• _WORK INSTRUCTION_:
Within the lines below, find those that hold the string "random" and copy each one.

• _Content revision data_:
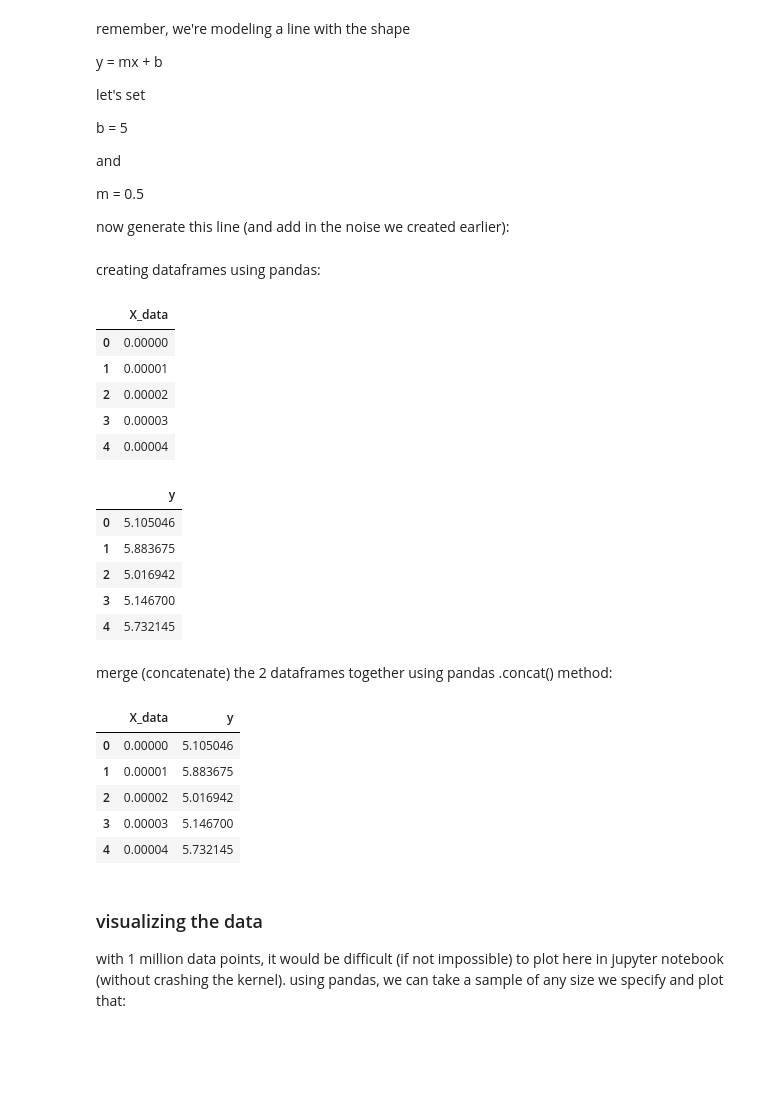
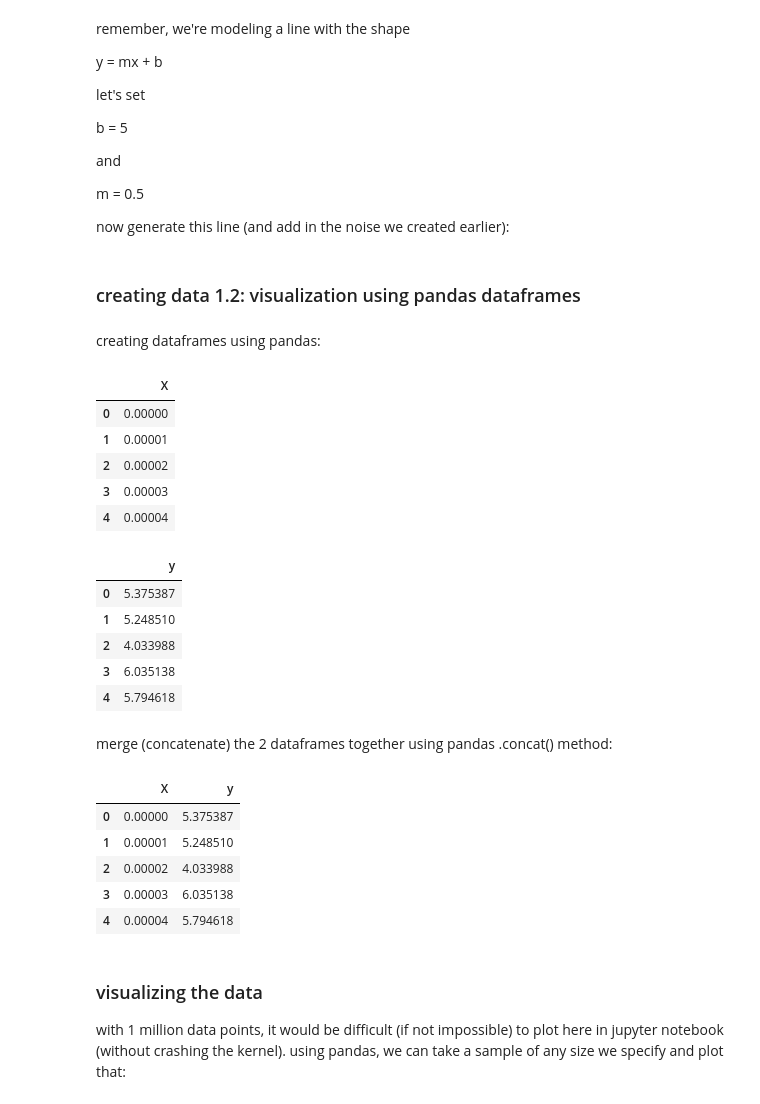
Before and after one commit to IndigenousEngineering/tensorflow-tastic, a Jupyter notebook: better_tensorflow_regression.ipynb, the cells around one changed output. Cells and saved outputs as stored; diff of their text form; code cells hidden in the pictures; blank space fills up the shorter version.

```diff
--- a/better_tensorflow_regression.ipynb
+++ b/better_tensorflow_regression.ipynb
@@ -11,18 +20,9 @@ import matplotlib as plt
 # %%
-# create a large dataset: one million points
-
-x_lin = np.linspace(0,10,1000000)
-
-# create some noise
-# pass in the number of points needed: same as x_lin
-
-noise = np.random.rand(len(x_lin))
-
 # check to see: these are just a million data points each
-# linear distribution for x_lin
+# linear distribution for X_data
 # random numbers from noise
 
-print(x_lin, '\n', 'shape: ', x_lin.shape)
+print(X_data, '\n', 'shape: ', X_data.shape)
 print('\n')
 print(noise, '\n', 'shape: ', noise.shape)
 # %% [output]
@@ -60,17 +59,19 @@ slope = 0.5
 
 # y = mx + b (and a little noise)
 
-y_actual = slope * x_lin + intercept + noise
+y_actual = slope * X_data + intercept + noise
+# %% [markdown]
+### creating data 1.2: visualization using pandas dataframes
 # %% [markdown]
 creating dataframes using pandas:
 # %%
 # create a dataframe for X
 
-X_data = pd.DataFrame(data=x_lin, columns=['X_data'])
+X_dataframe = pd.DataFrame(data=X_data, columns=['X'])
 
-X_data.head()
+X_dataframe.head()
 # %% [output]
-|  | X_data |
+|  | X |
 | 0 | 0.00000 |
 | 1 | 0.00001 |
 | 2 | 0.00002 |
@@ -79,33 +80,33 @@ X_data.head()
 # %%
 # create a dataframe for y
 
-y_data = pd.DataFrame(data=y_actual, columns=['y'])
+y_dataframe = pd.DataFrame(data=y_actual, columns=['y'])
 
-y_data.head()
+y_dataframe.head()
 # %% [output]
 |  | y |
-| 0 | 5.105046 |
-| 1 | 5.883675 |
-| 2 | 5.016942 |
-| 3 | 5.146700 |
-| 4 | 5.732145 |
+| 0 | 5.375387 |
+| 1 | 5.248510 |
+| 2 | 4.033988 |
+| 3 | 6.035138 |
+| 4 | 5.794618 |
 # %% [markdown]
 merge (concatenate) the 2 dataframes together using pandas .concat() method:
 # %%
 # pass in dataframes to merge as a list
 # add an axis to merge along columns vs rows
 # axis=1 merges along columns
 
-df = pd.concat([X_data, y_data], axis=1)
+df = pd.concat([X_dataframe, y_dataframe], axis=1)
 
 df.head()
 # %% [output]
-|  | X_data | y |
-| 0 | 0.00000 | 5.105046 |
-| 1 | 0.00001 | 5.883675 |
-| 2 | 0.00002 | 5.016942 |
-| 3 | 0.00003 | 5.146700 |
-| 4 | 0.00004 | 5.732145 |
+|  | X | y |
+| 0 | 0.00000 | 5.375387 |
+| 1 | 0.00001 | 5.248510 |
+| 2 | 0.00002 | 4.033988 |
+| 3 | 0.00003 | 6.035138 |
+| 4 | 0.00004 | 5.794618 |
 # %% [markdown]
 ### visualizing the data
 
```
Also changed, not shown: parts of 22 cells of this notebook.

• _YOUR SOLUTION_:
-noise = np.random.rand(len(x_lin))
 # random numbers from noise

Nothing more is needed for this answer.